Full Frame

Maine Fishing BoatPortland, Maine fishing boat.

Tuna, shrimp, Tilapia and salmon are among the most popular seafood eaten around the world.

But their use on dinner plates for the past 30 years means these once-plentiful species are now dwindling, and continuing to place them on menus no longer makes ecological sense.

Recognizing the depleting supplies, chefs around the globe, are experimenting with new, lesser-known types of abundant seafood, often referred to as “trash fish” by fishermen unable to sell them. Steve Sicinski is the former executive chef at Inn by the Sea near Portland, Maine. This is one of many New England towns where the decline of Atlantic cod stocks has hit the domestic fishing industry, and local fishermen, hard.

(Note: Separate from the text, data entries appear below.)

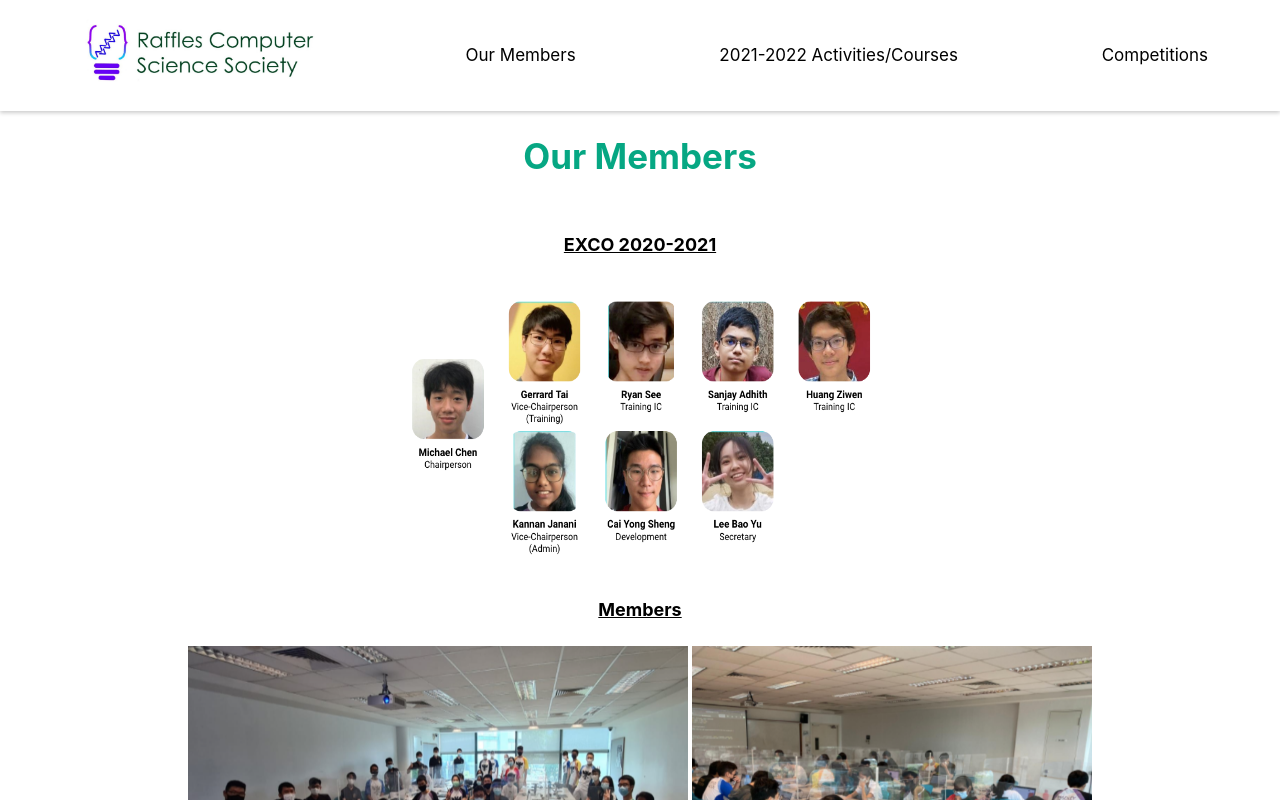
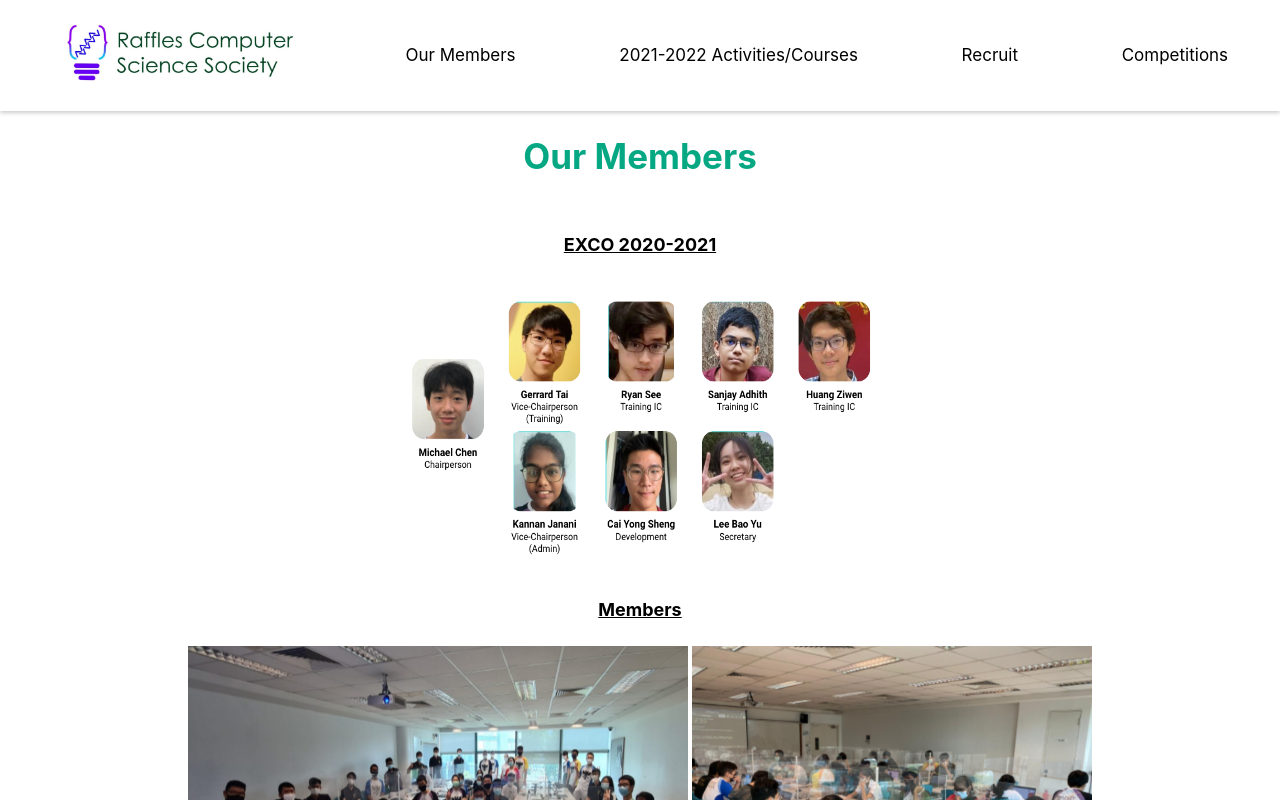
Before and after one commit to yu116/ccaweb, a Next.js app: page /our-members in a window 1280 px wide. Shown: the top 800 px of the page. Built offline with nearby package versions, Linux system fonts and the light colour scheme.

Commit message:
Added link to recruitment webpage

```diff
--- a/pages/our-members.js
+++ b/pages/our-members.js
@@ -22,6 +22,9 @@ function OurMembers() {
                         <Link href="/activities/incubatorprogramme">Incubator Programmes </Link>
                     </div>
                 </div>
+
+                <Link href="/recruitment"><a>Recruit</a></Link>
+
                 <Link href="/competitions"><a>Competitions</a></Link>
             </div>
 
```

“We are certainly working to help promote the common man, the common fisherman and really the backbone of what the economy of Maine once was, especially here in southern Maine along the Gulf,” Sicinski said.

Evolving fish industry: Creating sustainable waters

Mike Walter shows how chefs are working with local fishermen to help create sustainable waters.

It’s an evolution that sustainable seafood advocate Jen Levin, with the Gulf of Maine Research Institute, says is catching on.

“The real trend is an understanding what’s in season, what’s bountiful and basically eating with the ecosystem and adapting and understanding how to work with the seafood and the species that Mother Nature makes available to us,” explained Levin.

Full Frame’s Mike Walter takes a look at this growing trend.